_Task requirements_: Please retype the listing exactly as it appears, skipping each picture.
::::
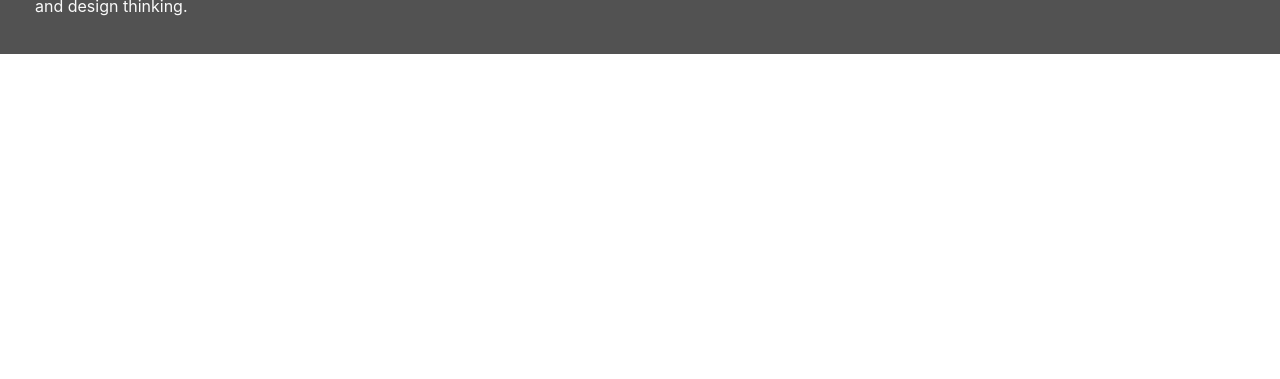
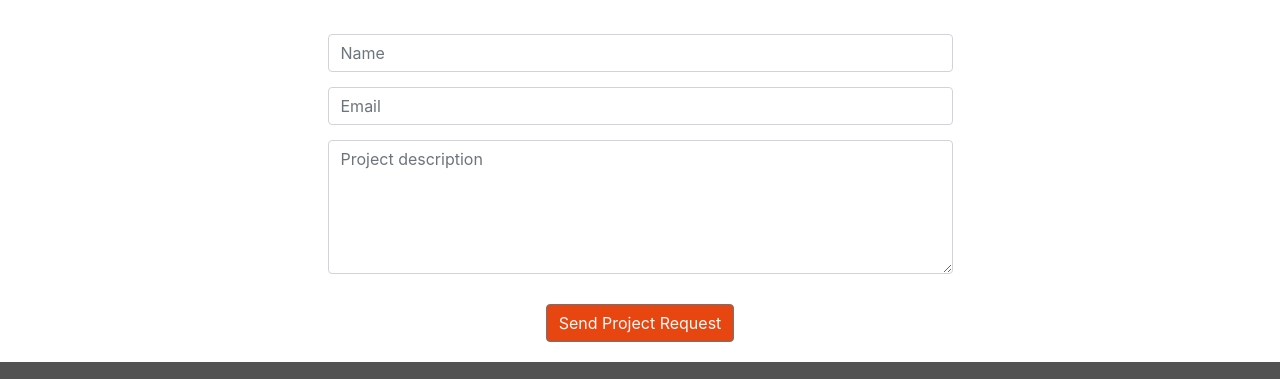
Before and after one commit to Bourkekev/Rosie-Resume-Interactive, a plain HTML site: page contact.html in a window 1280 px wide. Shown: the part 475-854 px from the top of the page. Before the commit the page ends 800 px from the top, so only its background shows below. Drawn offline with nearby package versions, Linux system fonts and the light colour scheme.

Commit message:
Final touches

```diff
--- a/assets/css/style.css
+++ b/assets/css/style.css
@@ -25,7 +25,9 @@
 .ui-menu-color-contact {
     background-color: #3498db;
 }
-
+.bg-color-contact {
+    background-color: #fff;
+}
 .ui-menu-color-download {
     background-color: #525252;
 }
@@ -314,3 +316,38 @@ footer {
 .history-items {
     margin-bottom: 30px;
 }
+/* ----------------------------------------Contact Form */
+
+.contact-heading {
+    font-family: "Exo", sans-serif;
+    font-weight: 300;
+    margin-top: 25px;
+    margin-bottom: 20px;
+}
+
+.center-form {
+    padding-top: 10px;
+    margin: 0 auto;
+    max-width: 60%;
+}
+
+button[type="submit"] {
+    margin-top: 15px;
+    margin-bottom: 20px;
+    color: #fafafa;
+    background-color: #e84610;
+}
+/* Overwrite bootstrap styles */
+.form-control {
+    margin-bottom: 15px;
+}
+/* ----------------------------------------Media Queries */
+
+@media(min-width: 992px) {
+    .center-form {
+        padding-top: 30px;
+        min-height: 240px;
+        margin: 0 auto;
+        max-width: 50%;
+    }
+}
--- a/contact.html
+++ b/contact.html
@@ -26,16 +26,16 @@
                     <div class="col">
                         <ul id="nav" class="list-inline menucontainer">
                             <li class="col-6 col-sm-3 list-inline-item ui-menu-color-home menuitem">
-                                <a href="#" class="hvr-sweep-to-bottom"><i class="fas fa-home" aria-hidden="true"></i><span>Home</span></a>
+                                <a href="index.html" class="hvr-sweep-to-bottom"><i class="fas fa-home" aria-hidden="true"></i><span>Home</span></a>
                             </li>
                             <li class="col-6 col-sm-3 list-inline-item ui-menu-color-resume menuitem">
-                                <a href="#" class="hvr-sweep-to-bottom"><i class="fas fa-graduation-cap" aria-hidden="true"></i><span>Resume</span></a>
+                                <a href="resume.html" class="hvr-sweep-to-bottom"><i class="fas fa-graduation-cap" aria-hidden="true"></i><span>Resume</span></a>
                             </li>
                             <li class="col-6 col-sm-3 list-inline-item ui-menu-color-contact menuitem">
-                                <a href="#" class="hvr-sweep-to-bottom"><i class="far fa-comment" aria-hidden="true"></i><span>Contact</span></a>
+                                <a href="contact.html" class="hvr-sweep-to-bottom"><i class="far fa-comment" aria-hidden="true"></i><span>Contact</span></a>
                             </li>
                             <li class="col-6 col-sm-3 list-inline-item ui-menu-color-download menuitem">
-                                <a href="#" class="hvr-sweep-to-bottom"><i class="fas fa-download" aria-hidden="true"></i><span>Download CV</span></a>
+                                <a href="assets/files/sample-cv.pdf" target="_blank" class="hvr-sweep-to-bottom"><i class="fas fa-download" aria-hidden="true"></i><span>Download CV</span></a>
                             </li>
                         </ul>
                     </div>
@@ -43,7 +43,27 @@
             </div>
         </div>
     </header>
-    <section>
+    <section class="container-fluid">
+        <div class="row bg-color-contact">
+            <div class="col">
+                <h3 class="contact-heading uppercase text-center">Got a project in mind?</h3>
+                <h5 class="uppercase text-center">Let's work together!</h5>
+
+                <div class="center-form">
+                    <form>
+                        <input type="text" name="name" id="fullname" class="form-control" placeholder="Name" required />
+                        <input type="email" name="email" id="emailaddress" class="form-control" placeholder="Email" required />
+                        <textarea rows="5" name="projectsummary" id="projectsummary" class="form-control" placeholder="Project description" required></textarea>
+                        <div class="form-row text-center">
+                            <div class="col">
+                                <button type="submit" class="btn btn-secondary">Send Project Request</button>
+                            </div>
+                        </div>
+                    </form>
+                </div>
+
+            </div>
+        </div>
 
     </section>
     <footer class="container-fluid">
@@ -58,7 +78,7 @@
                 <h5 class="uppercase general-sub">Download</h5>
                 <p class="inline-block">
                     Need a printable version of my CV? Download it here.
-                    <a href="#" target="_blank" class="cv-pdf">
+                    <a href="assets/files/sample-cv.pdf" target="_blank" class="cv-pdf">
                         <i class="fas fa-download" aria-hidden="true"></i>
                         <span class="sr-only">Download link.</span>
                     </a>
```
Also changed, not shown: index.html (+2 -2 lines), resume.html (+5 -5 lines), 1 other file.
::::
_Solution_:
Before and after one commit to Bourkekev/Rosie-Resume-Interactive, a plain HTML site: page contact.html in a window 1280 px wide. Shown: the part 475-854 px from the top of the page. Before the commit the page ends 800 px from the top, so only its background shows below. Drawn offline with nearby package versions, Linux system fonts and the light colour scheme.

Commit message:
Final touches

```diff
--- a/assets/css/style.css
+++ b/assets/css/style.css
@@ -25,7 +25,9 @@
 .ui-menu-color-contact {
     background-color: #3498db;
 }
-
+.bg-color-contact {
+    background-color: #fff;
+}
 .ui-menu-color-download {
     background-color: #525252;
 }
@@ -314,3 +316,38 @@ footer {
 .history-items {
     margin-bottom: 30px;
 }
+/* ----------------------------------------Contact Form */
+
+.contact-heading {
+    font-family: "Exo", sans-serif;
+    font-weight: 300;
+    margin-top: 25px;
+    margin-bottom: 20px;
+}
+
+.center-form {
+    padding-top: 10px;
+    margin: 0 auto;
+    max-width: 60%;
+}
+
+button[type="submit"] {
+    margin-top: 15px;
+    margin-bottom: 20px;
+    color: #fafafa;
+    background-color: #e84610;
+}
+/* Overwrite bootstrap styles */
+.form-control {
+    margin-bottom: 15px;
+}
+/* ----------------------------------------Media Queries */
+
+@media(min-width: 992px) {
+    .center-form {
+        padding-top: 30px;
+        min-height: 240px;
+        margin: 0 auto;
+        max-width: 50%;
+    }
+}
--- a/contact.html
+++ b/contact.html
@@ -26,16 +26,16 @@
                     <div class="col">
                         <ul id="nav" class="list-inline menucontainer">
                             <li class="col-6 col-sm-3 list-inline-item ui-menu-color-home menuitem">
-                                <a href="#" class="hvr-sweep-to-bottom"><i class="fas fa-home" aria-hidden="true"></i><span>Home</span></a>
+                                <a href="index.html" class="hvr-sweep-to-bottom"><i class="fas fa-home" aria-hidden="true"></i><span>Home</span></a>
                             </li>
                             <li class="col-6 col-sm-3 list-inline-item ui-menu-color-resume menuitem">
-                                <a href="#" class="hvr-sweep-to-bottom"><i class="fas fa-graduation-cap" aria-hidden="true"></i><span>Resume</span></a>
+                                <a href="resume.html" class="hvr-sweep-to-bottom"><i class="fas fa-graduation-cap" aria-hidden="true"></i><span>Resume</span></a>
                             </li>
                             <li class="col-6 col-sm-3 list-inline-item ui-menu-color-contact menuitem">
-                                <a href="#" class="hvr-sweep-to-bottom"><i class="far fa-comment" aria-hidden="true"></i><span>Contact</span></a>
+                                <a href="contact.html" class="hvr-sweep-to-bottom"><i class="far fa-comment" aria-hidden="true"></i><span>Contact</span></a>
                             </li>
                             <li class="col-6 col-sm-3 list-inline-item ui-menu-color-download menuitem">
-                                <a href="#" class="hvr-sweep-to-bottom"><i class="fas fa-download" aria-hidden="true"></i><span>Download CV</span></a>
+                                <a href="assets/files/sample-cv.pdf" target="_blank" class="hvr-sweep-to-bottom"><i class="fas fa-download" aria-hidden="true"></i><span>Download CV</span></a>
                             </li>
                         </ul>
                     </div>
@@ -43,7 +43,27 @@
             </div>
         </div>
     </header>
-    <section>
+    <section class="container-fluid">
+        <div class="row bg-color-contact">
+            <div class="col">
+                <h3 class="contact-heading uppercase text-center">Got a project in mind?</h3>
+                <h5 class="uppercase text-center">Let's work together!</h5>
+
+                <div class="center-form">
+                    <form>
+                        <input type="text" name="name" id="fullname" class="form-control" placeholder="Name" required />
+                        <input type="email" name="email" id="emailaddress" class="form-control" placeholder="Email" required />
+                        <textarea rows="5" name="projectsummary" id="projectsummary" class="form-control" placeholder="Project description" required></textarea>
+                        <div class="form-row text-center">
+                            <div class="col">
+                                <button type="submit" class="btn btn-secondary">Send Project Request</button>
+                            </div>
+                        </div>
+                    </form>
+                </div>
+
+            </div>
+        </div>
 
     </section>
     <footer class="container-fluid">
@@ -58,7 +78,7 @@
                 <h5 class="uppercase general-sub">Download</h5>
                 <p class="inline-block">
                     Need a printable version of my CV? Download it here.
-                    <a href="#" target="_blank" class="cv-pdf">
+                    <a href="assets/files/sample-cv.pdf" target="_blank" class="cv-pdf">
                         <i class="fas fa-download" aria-hidden="true"></i>
                         <span class="sr-only">Download link.</span>
                     </a>
```
Also changed, not shown: index.html (+2 -2 lines), resume.html (+5 -5 lines), 1 other file.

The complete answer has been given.